:: DIRECTIONS FOR THIS TASK ::
Scan the entries and state how many lines contain "Ozone". Write no other text.

:: SOURCE MATERIAL ::
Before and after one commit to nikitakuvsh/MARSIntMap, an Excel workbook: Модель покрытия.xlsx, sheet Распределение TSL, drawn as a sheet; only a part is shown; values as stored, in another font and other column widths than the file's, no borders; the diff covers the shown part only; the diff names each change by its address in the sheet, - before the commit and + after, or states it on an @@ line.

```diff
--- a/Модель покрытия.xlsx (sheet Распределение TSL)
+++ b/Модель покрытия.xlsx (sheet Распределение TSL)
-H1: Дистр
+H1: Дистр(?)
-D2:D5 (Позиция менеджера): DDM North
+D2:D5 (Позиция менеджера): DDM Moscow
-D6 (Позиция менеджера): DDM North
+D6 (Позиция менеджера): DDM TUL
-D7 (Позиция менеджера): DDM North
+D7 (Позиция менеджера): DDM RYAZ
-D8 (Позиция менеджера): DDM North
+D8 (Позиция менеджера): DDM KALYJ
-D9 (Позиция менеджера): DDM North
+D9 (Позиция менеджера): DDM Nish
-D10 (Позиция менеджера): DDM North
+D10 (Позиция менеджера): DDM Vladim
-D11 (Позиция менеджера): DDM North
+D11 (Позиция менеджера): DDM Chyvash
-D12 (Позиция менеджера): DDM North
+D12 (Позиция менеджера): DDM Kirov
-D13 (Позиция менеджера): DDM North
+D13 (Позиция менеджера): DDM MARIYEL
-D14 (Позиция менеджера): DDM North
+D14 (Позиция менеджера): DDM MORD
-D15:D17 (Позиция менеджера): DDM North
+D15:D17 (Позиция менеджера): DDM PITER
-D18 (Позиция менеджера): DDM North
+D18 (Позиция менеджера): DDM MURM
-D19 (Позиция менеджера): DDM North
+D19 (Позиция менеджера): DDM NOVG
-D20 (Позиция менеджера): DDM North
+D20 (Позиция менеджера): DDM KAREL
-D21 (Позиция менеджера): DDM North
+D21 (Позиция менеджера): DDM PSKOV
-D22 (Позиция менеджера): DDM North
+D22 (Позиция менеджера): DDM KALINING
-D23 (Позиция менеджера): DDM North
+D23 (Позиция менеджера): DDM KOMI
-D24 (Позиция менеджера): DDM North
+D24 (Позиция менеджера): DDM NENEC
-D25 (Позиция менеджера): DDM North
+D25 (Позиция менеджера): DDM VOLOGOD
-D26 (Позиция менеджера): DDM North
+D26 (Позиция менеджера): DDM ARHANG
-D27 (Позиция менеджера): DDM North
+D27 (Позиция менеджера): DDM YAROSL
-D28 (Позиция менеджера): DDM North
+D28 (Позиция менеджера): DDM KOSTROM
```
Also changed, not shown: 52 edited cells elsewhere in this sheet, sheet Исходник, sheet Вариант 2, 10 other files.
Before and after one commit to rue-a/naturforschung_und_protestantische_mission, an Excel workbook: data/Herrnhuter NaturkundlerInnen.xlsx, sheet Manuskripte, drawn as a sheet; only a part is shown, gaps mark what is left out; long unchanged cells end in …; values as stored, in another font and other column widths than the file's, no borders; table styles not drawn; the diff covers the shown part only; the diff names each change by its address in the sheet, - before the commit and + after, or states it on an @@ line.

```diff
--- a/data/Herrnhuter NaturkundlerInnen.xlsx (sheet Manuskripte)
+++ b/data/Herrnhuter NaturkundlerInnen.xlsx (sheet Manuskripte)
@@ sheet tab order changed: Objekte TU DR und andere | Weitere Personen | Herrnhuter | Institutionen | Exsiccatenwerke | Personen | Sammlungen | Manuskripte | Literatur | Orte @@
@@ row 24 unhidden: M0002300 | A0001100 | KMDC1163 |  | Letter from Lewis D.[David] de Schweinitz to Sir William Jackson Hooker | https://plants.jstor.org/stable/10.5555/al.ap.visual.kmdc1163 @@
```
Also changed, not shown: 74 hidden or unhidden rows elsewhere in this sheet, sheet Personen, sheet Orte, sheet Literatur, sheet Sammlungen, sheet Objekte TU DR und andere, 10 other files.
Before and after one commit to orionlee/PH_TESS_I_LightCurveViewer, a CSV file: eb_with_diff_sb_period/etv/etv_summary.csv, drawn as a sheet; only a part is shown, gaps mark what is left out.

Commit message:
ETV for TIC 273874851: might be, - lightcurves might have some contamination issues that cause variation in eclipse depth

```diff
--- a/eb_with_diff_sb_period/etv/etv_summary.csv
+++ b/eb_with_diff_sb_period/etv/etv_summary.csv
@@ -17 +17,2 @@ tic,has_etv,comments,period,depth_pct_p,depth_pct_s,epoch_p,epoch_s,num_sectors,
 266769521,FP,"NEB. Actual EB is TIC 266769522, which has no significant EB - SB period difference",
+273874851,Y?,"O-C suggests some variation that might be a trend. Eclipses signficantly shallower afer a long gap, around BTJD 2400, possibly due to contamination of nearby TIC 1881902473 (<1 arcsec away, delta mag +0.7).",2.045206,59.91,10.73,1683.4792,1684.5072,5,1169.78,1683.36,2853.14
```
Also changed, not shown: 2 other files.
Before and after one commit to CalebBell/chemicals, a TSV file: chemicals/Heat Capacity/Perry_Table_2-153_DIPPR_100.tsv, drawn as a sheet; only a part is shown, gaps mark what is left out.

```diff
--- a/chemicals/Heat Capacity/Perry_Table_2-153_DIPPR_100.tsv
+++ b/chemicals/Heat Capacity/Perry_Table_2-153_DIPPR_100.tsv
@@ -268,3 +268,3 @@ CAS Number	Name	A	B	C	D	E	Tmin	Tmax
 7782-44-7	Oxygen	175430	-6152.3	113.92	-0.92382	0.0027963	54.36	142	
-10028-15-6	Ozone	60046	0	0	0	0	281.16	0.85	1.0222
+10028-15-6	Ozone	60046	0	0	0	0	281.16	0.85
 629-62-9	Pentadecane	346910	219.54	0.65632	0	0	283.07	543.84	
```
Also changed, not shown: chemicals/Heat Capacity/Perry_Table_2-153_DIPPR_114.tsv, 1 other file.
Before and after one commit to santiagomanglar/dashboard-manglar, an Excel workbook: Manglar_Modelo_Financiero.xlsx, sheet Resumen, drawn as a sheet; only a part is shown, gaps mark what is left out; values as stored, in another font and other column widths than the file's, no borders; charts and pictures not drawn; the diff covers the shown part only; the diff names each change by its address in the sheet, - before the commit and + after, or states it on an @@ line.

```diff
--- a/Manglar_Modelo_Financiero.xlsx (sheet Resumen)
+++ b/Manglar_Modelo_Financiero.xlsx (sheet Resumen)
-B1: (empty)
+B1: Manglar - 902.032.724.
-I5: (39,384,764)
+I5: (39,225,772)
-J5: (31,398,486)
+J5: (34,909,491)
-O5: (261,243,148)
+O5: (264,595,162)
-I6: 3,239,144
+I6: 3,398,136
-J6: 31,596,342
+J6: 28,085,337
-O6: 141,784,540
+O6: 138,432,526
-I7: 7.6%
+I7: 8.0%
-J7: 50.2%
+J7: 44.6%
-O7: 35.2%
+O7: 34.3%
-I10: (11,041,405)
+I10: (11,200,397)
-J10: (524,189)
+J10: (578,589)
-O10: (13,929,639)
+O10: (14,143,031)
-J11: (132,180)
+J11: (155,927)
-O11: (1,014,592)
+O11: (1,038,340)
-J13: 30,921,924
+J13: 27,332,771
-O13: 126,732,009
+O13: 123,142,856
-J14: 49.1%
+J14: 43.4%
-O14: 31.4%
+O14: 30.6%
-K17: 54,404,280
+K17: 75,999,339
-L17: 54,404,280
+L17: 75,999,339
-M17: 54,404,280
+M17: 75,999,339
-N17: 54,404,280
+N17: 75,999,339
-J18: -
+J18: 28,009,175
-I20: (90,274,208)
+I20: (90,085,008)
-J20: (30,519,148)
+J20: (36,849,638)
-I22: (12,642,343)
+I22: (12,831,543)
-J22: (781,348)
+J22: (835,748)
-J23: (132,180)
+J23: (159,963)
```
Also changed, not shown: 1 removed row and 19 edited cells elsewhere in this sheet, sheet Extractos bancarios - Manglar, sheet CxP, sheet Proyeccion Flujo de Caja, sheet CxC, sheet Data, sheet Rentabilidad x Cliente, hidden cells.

:: RESPONSE TO THIS TASK ::
2